Researchers describe how it might one day be possible to simulate large parts of the human cortex on a computer, and how this could lead to functional human equivalent AI:
Software simulation of the human brain is just one half the solution. The other is to create a new chip design that will mimic the neuron and synaptic structure of the brain.
That’s where Kwabena Boahen, associate professor of bioengineering at Stanford University, hopes to help. Boahen, along with other Stanford professors, has been working on implementing neural architectures in silicon.
One of the main challenges to building this system in hardware, explains Boahen, is that each neuron connects to others through 8,000 synapses. It takes about 20 transistors to implement a synapse, so building the silicon equivalent of 220 trillion synapses is a tall order, indeed.
This is a different approach to more traditional AI research that has been going on for decades: instead of trying to write artificially intelligent computer programs using knowledge representation or commonsense knowledge representation now researchers are concentrating on reverse-engineering the only extant example of general intelligence we have.
[at Wired][image from bschmove on flickr]
Last week both Jeremy and I blogged about the promising developments of Nanowires, which have the prospect of making tiny supercomputers, possibly powered by solar.

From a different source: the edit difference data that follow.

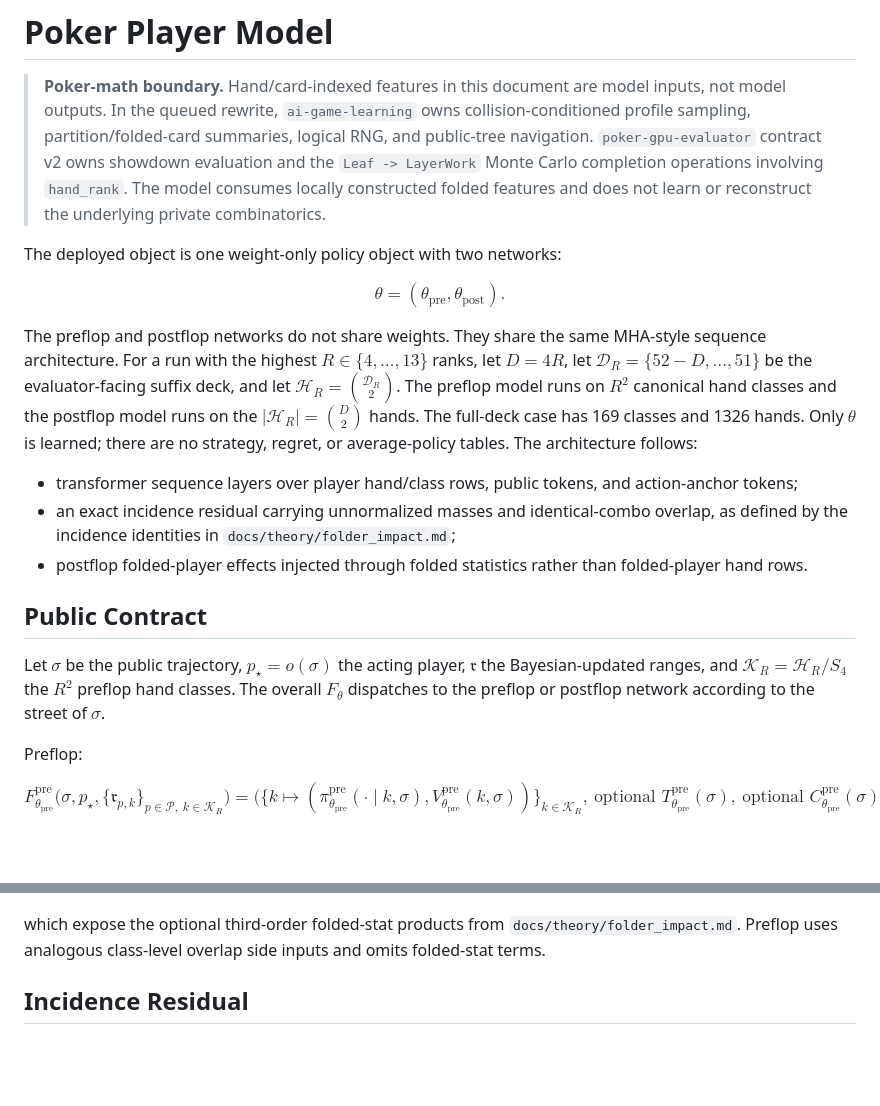
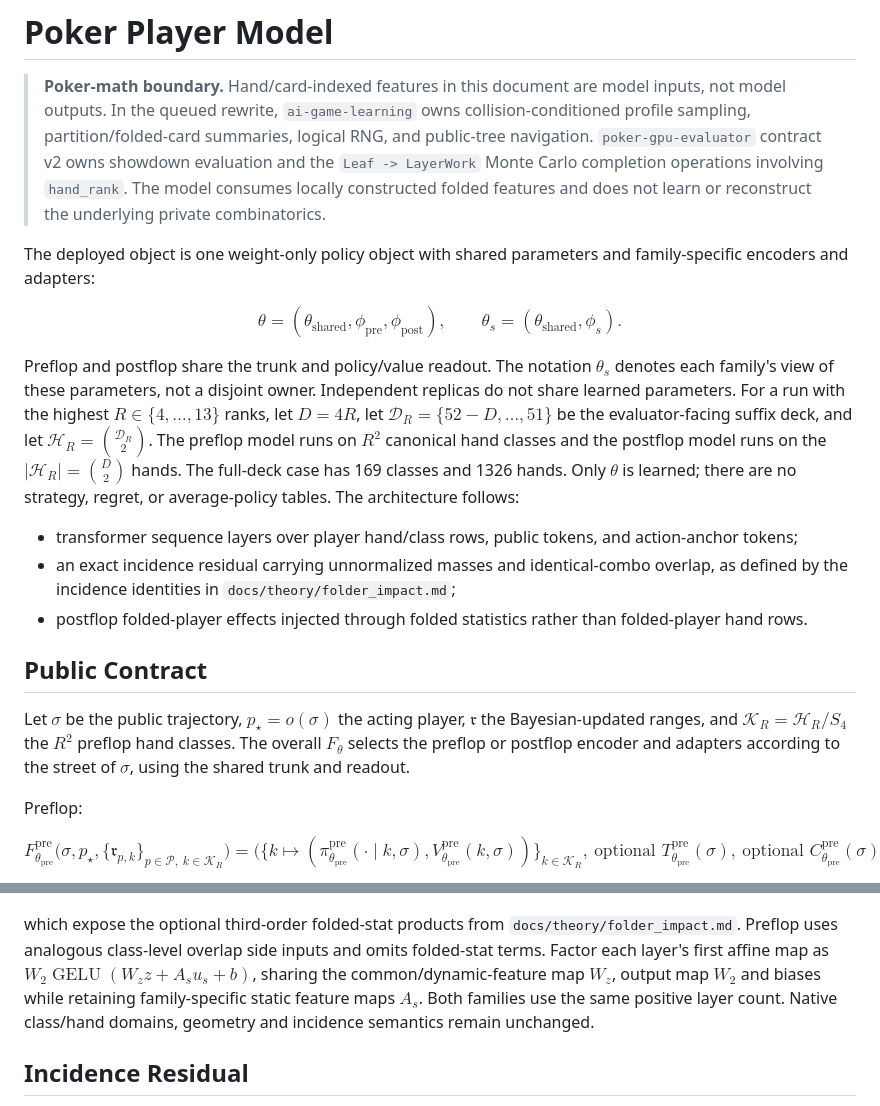
Before and after one commit to pbustillo05/ai-game-learning, a Markdown page: docs/theory/MHA_model.md, 2 parts joined by grey strips. Drawn GitHub-style; blank space fills up the shorter version.

Commit message:
Approve shared-family model and independent replica loss contracts
Apply the exact protected-document diff explicitly approved by the user. Validation: git apply --check; documentation only, CUDA validation deferred.

```diff
--- a/docs/theory/MHA_model.md
+++ b/docs/theory/MHA_model.md
@@ -9,14 +9,17 @@
 > `hand_rank`. The model consumes locally constructed folded features and does
 > not learn or reconstruct the underlying private combinatorics.
 
-The deployed object is one weight-only policy object with two networks:
+The deployed object is one weight-only policy object with shared parameters
+and family-specific encoders and adapters:
 
 $$
-\theta=(\theta_{\mathrm{pre}},\theta_{\mathrm{post}}).
+\theta=(\theta_{\mathrm{shared}},\phi_{\mathrm{pre}},\phi_{\mathrm{post}}),\qquad
+\theta_s=(\theta_{\mathrm{shared}},\phi_s).
 $$
 
-The preflop and postflop networks do not share weights. They share the same
-MHA-style sequence architecture. For a run with the highest $R\in\{4,\ldots,13\}$
+Preflop and postflop share the trunk and policy/value readout. The notation
+$\theta_s$ denotes each family's view of these parameters, not a disjoint owner.
+Independent replicas do not share learned parameters. For a run with the highest $R\in\{4,\ldots,13\}$
 ranks, let $D=4R$, let $\mathcal D_R=\{52-D,\ldots,51\}$ be the evaluator-facing
 suffix deck, and let $\mathcal H_R=\binom{\mathcal D_R}{2}$. The preflop model
 runs on $R^2$ canonical hand classes and the postflop model runs on the
@@ -38,8 +41,8 @@ architecture follows:
 Let $\sigma$ be the public trajectory, $p_\star=o(\sigma)$ the acting player,
 $\mathfrak r$ the Bayesian-updated ranges, and
 $\mathcal K_R=\mathcal H_R/S_4$ the $R^2$ preflop hand classes.
-The overall $F_\theta$ dispatches to the preflop or postflop network according
-to the street of $\sigma$.
+The overall $F_\theta$ selects the preflop or postflop encoder and adapters
+according to the street of $\sigma$, using the shared trunk and readout.
 
 Preflop:
 
@@ -286,7 +289,11 @@ $$
 which expose the optional third-order folded-stat products from
 `docs/theory/folder_impact.md`.
 Preflop uses analogous class-level overlap side inputs and omits folded-stat
-terms.
+terms. Factor each layer's first affine map as
+$W_2\operatorname{GELU}(W_z z+A_su_s+b)$, sharing the common/dynamic-feature
+map $W_z$, output map $W_2$ and biases while retaining family-specific static
+feature maps $A_s$. Both families use the same positive layer count. Native
+class/hand domains, geometry and incidence semantics remain unchanged.
 
 ## Incidence Residual
 
```
Also changed, not shown: 2 other files.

Although the current method of growing the tiny wires like grass is fascinating, it is very inefficient. To make any of these technologies useable in the real world, vast improvements in the creation of nanowires will be needed. The National Institute of Standards and Technology have improved that by adapting techniques used in the semiconductor industry. By putting tiny amounts of gold into the substrate, they can make up to 600 tiny transistors from one batch of nanowires. The field of Nanoscience still has a long way to go but with advances like this happening all the time, we’re getting closer.
[story via Science Daily, picture by NIST via physorg]